Confusion remains about fate of Mehsud's potential successors
Confusion persisted about the fate of two top militant commanders vying to replace Baitullah Mehsud as chief of the Pakistani Taliban, with conflicting reports emerging about their death in a fierce clash between them in the lawless tribal belt.world Updated: Aug 09, 2009 14:50 IST
Confusion persisted on Sunday about the fate of two top militant commanders vying to replace Baitullah Mehsud as chief of the Pakistani Taliban, with conflicting reports emerging about their death in a fierce clash between them in the lawless tribal belt.
The fighting broke out between Hakimullah Mehsud and Wali-ur-Rehman during a meeting of the Tehrik-e-Taliban Pakistan 'shura' or council to choose Baitullah's successor following the outfit chief's reported death in a US drone attack, Interior Minister Rehman Malik said last night.
He said one of them was killed, but added that he was not in a position to confirm which of the two militant commanders had died in the clash.
State-run Pakistan Television reported that both Hakimullah and Rehman might have been killed in the clash. Private TV news channels reported that Hakimullah was killed while Rehman was seriously injured in the clash.
However, Taliban commanders in the tribal belt today refused to confirm or deny that a clash had occurred at the shura. They also said both Hakimullah and Rehman were safe. They also said the shura met to devise a strategy against US drone attacks in the tribal belt.
The shura was held in South Waziristan, long considered the stronghold of Baitullah, who was believed to command up to 20,000 militants.
Adding to the confusion were remarks made by Interior Minister Malik, who told the media that the clash between Hakimullah and Rehman occurred on Friday. However, Hakimullah spoke to several media organisations, including BBC, on Saturday to deny that Baitullah had been killed.
Pro-government militant commander Turkistan Bhitani, a rival of Baitullah, also told the media this morning that Hakimullah and Rehman had been killed in a clash. He claimed there was fierce in-fighting between Taliban factions in the wake of Baitullah's death.
However, security analysts said Bhitani's comments could not be taken at face value due to his links to the government and opposition to Baitullah's network.
Meanwhile, more details emerged today about the reported death of Baitullah in a drone attack on his father-in-law's home in South Waziristan.
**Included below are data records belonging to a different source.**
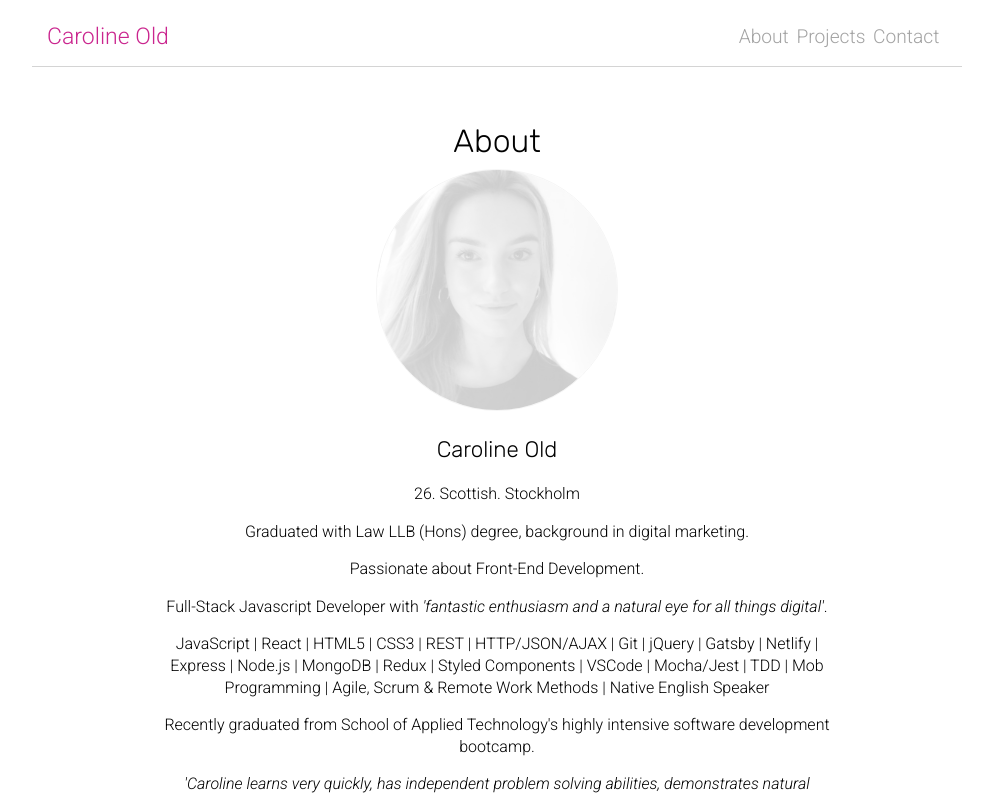
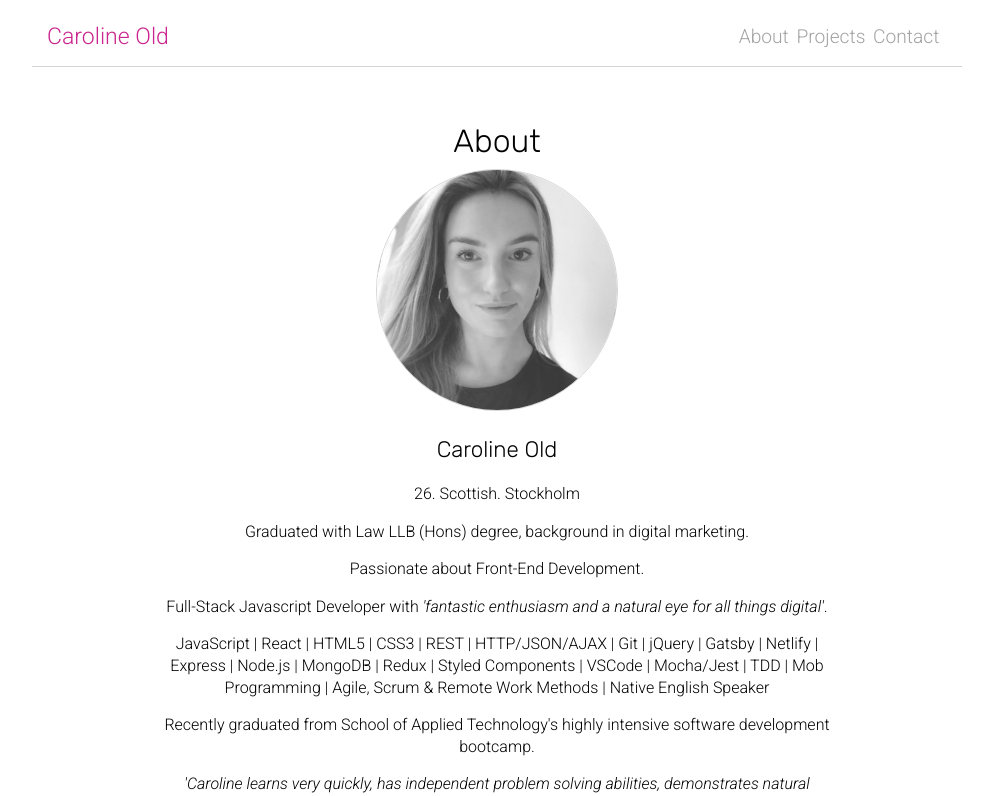
Before and after one commit to carolinejold/react-portfolio, a React (Create React App) app: page / in a window 1280 px wide. Shown: the top 796 px of the page, without its empty margins (143-1136 px from the left). Built offline with nearby package versions, Linux system fonts and the light colour scheme; no server answers.

Commit message:
fixed image again

```diff
--- a/src/App.css
+++ b/src/App.css
@@ -89,7 +89,7 @@ a {
   margin: 1em 0em 0em 0em;
   border: solid 1px;
   border-color:rgb(204, 204, 204);
-  opacity: 20%;
+  opacity: 0.8;
 }
 
 .project-card-container {
```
The missile strike occurred as Baitullah, a diabetic, was on a drip infusion for his kidney ailment, 'The New York Times' quoted two Taliban fighters as saying.
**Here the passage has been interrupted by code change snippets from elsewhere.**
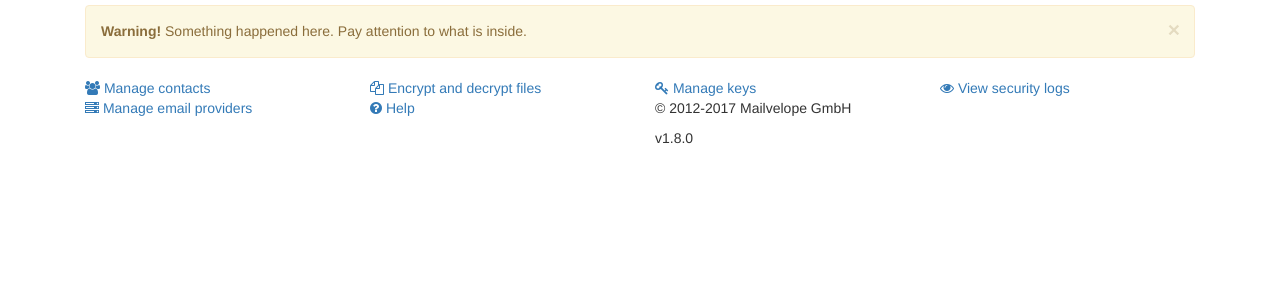
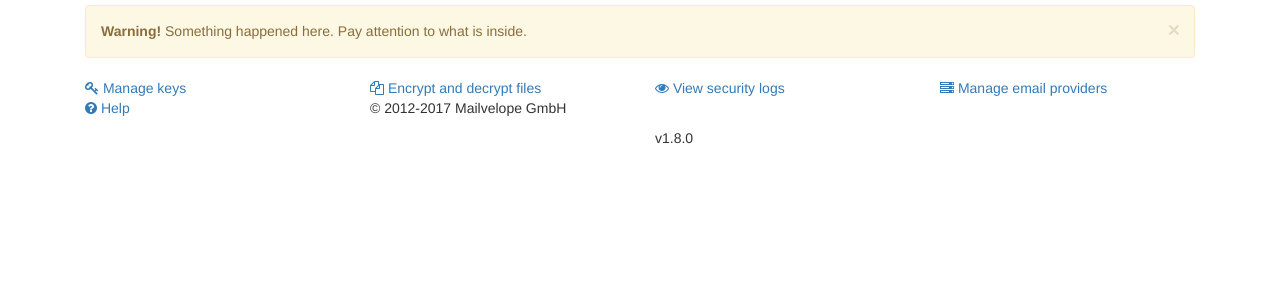
Before and after one commit to mailvelope/mailvelope-styleguide, a PHP site: page /dashboard.php in a window 1280 px wide. Shown: the part 51-351 px from the top of the page. Run offline with PHP 8.4, Linux system fonts and the light colour scheme; some libraries are stand-ins or nearby versions.

Commit message:
MUX-44 feedback implementation on dashboard

```diff
--- a/demo/dashboard.php
+++ b/demo/dashboard.php
@@ -22,21 +22,15 @@
             </div>
         </div>
         <div class="col-md-3">
-            <a class="dashboard-item" href="#">
-                <i class="fa fa-users"></i>
-                <span>Manage contacts</span>
+            <a class="dashboard-item" href="key-management.php">
+                <i class="fa fa-key"></i>
+                <span>Manage keys</span>
             </a>
         </div>
         <div class="col-md-3">
             <a class="dashboard-item" href="#">
                 <i class="fa fa-files-o"></i>
                 <span>Encrypt and decrypt files</span>
-            </a>
-        </div>
-        <div class="col-md-3">
-            <a class="dashboard-item" href="key-management.php">
-                <i class="fa fa-key"></i>
-                <span>Manage keys</span>
             </a>
         </div>
         <div class="col-md-3">
```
Baitullah was being tended to by one of his wives. They were both at the home of his father-in-law, Malik Ikramuddin, in Zanghara village in South Waziristan. Ikramuddin's brother, a medical practitioner, was treating Baitullah.
"He was clearly visible with his wife...His torso remained, while half of the body was blown up," said a senior security official who had seen video of the attack shot from the drone.